- J. Kanitakis, D. Narvaez, and A. Claudy, “Expression of the CD34 antigen distinguishes Kaposi's sarcoma from pseudo-Kaposi's sarcoma (acroangiodermatitis),” The British Journal of Dermatology, vol. 134, no. 1, pp. 44–46, 1996.
- G. J. Gottlieb and A. B. Ackerman, “Kaposi's sarcoma: an extensively disseminated form in young homosexual men,” Human Pathology, vol. 13, no. 10, pp. 882–892, 1982.

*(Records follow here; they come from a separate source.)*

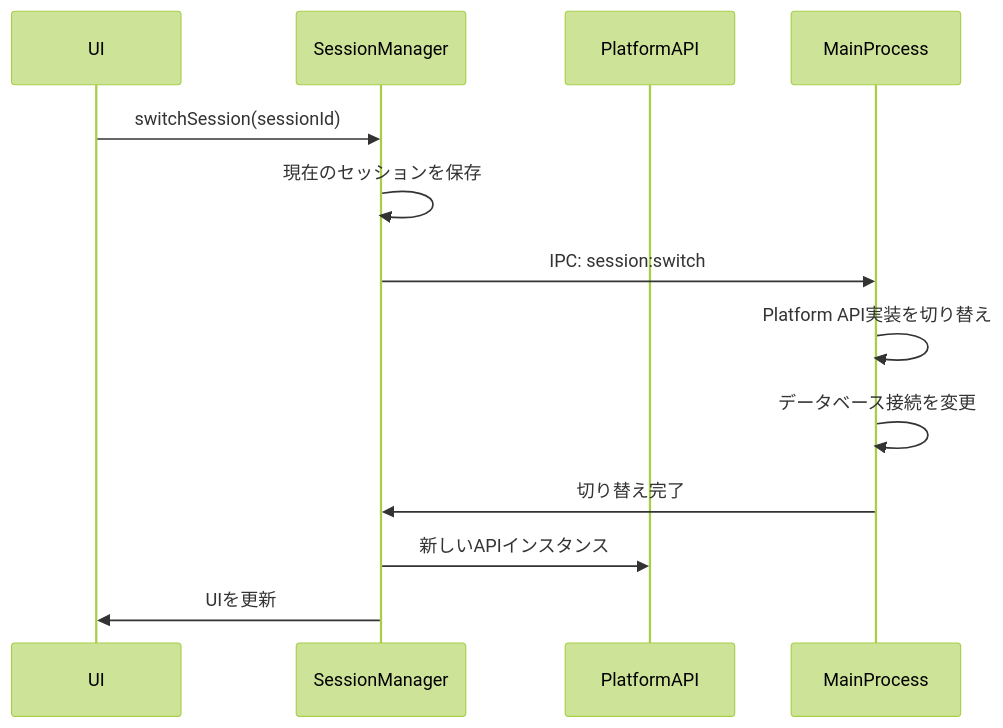
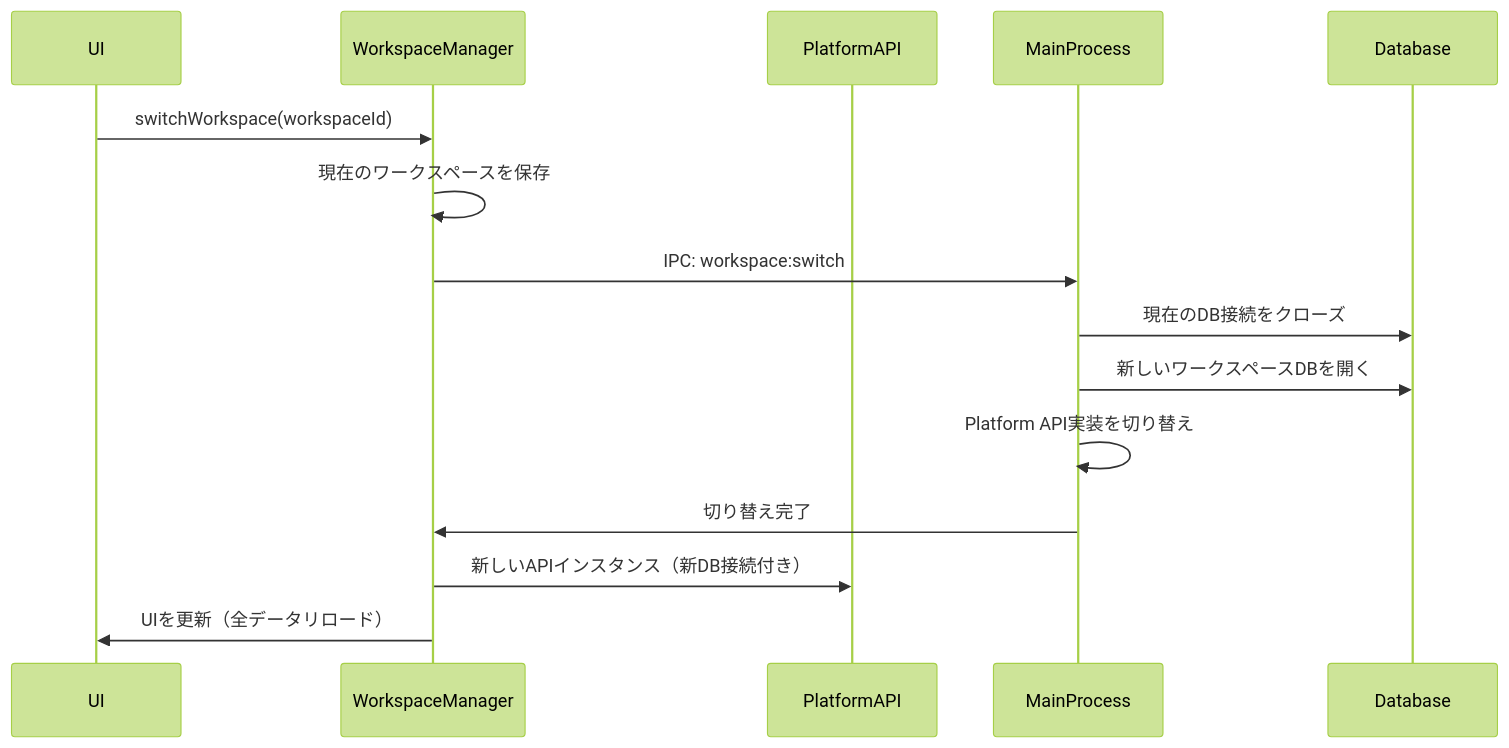
The diagram in apps/electron/docs/TEAM_FEATURE_DESIGN.md (mcp-router/mcp-router), drawn with Mermaid (forest theme) before and after one commit. The commit also changed other lines of this file and 28 other files, not shown here.

````diff
--- a/apps/electron/docs/TEAM_FEATURE_DESIGN.md
+++ b/apps/electron/docs/TEAM_FEATURE_DESIGN.md
@@ -118,16 +130,18 @@
 ```mermaid
 sequenceDiagram
     participant UI
-    participant SessionManager
+    participant WorkspaceManager
     participant PlatformAPI
     participant MainProcess
+    participant Database
 
-    UI->>SessionManager: switchSession(sessionId)
-    SessionManager->>SessionManager: 現在のセッションを保存
-    SessionManager->>MainProcess: IPC: session:switch
+    UI->>WorkspaceManager: switchWorkspace(workspaceId)
+    WorkspaceManager->>WorkspaceManager: 現在のワークスペースを保存
+    WorkspaceManager->>MainProcess: IPC: workspace:switch
+    MainProcess->>Database: 現在のDB接続をクローズ
+    MainProcess->>Database: 新しいワークスペースDBを開く
     MainProcess->>MainProcess: Platform API実装を切り替え
-    MainProcess->>MainProcess: データベース接続を変更
-    MainProcess->>SessionManager: 切り替え完了
-    SessionManager->>PlatformAPI: 新しいAPIインスタンス
-    SessionManager->>UI: UIを更新
+    MainProcess->>WorkspaceManager: 切り替え完了
+    WorkspaceManager->>PlatformAPI: 新しいAPIインスタンス（新DB接続付き）
+    WorkspaceManager->>UI: UIを更新（全データリロード）
 ```
````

- G. Strutton and D. Weedon, “Acro-angiodermatitis: a simulant of Kaposi's sarcoma,” The American Journal of Dermatopathology, vol. 9, no. 2, pp. 85–89, 1987.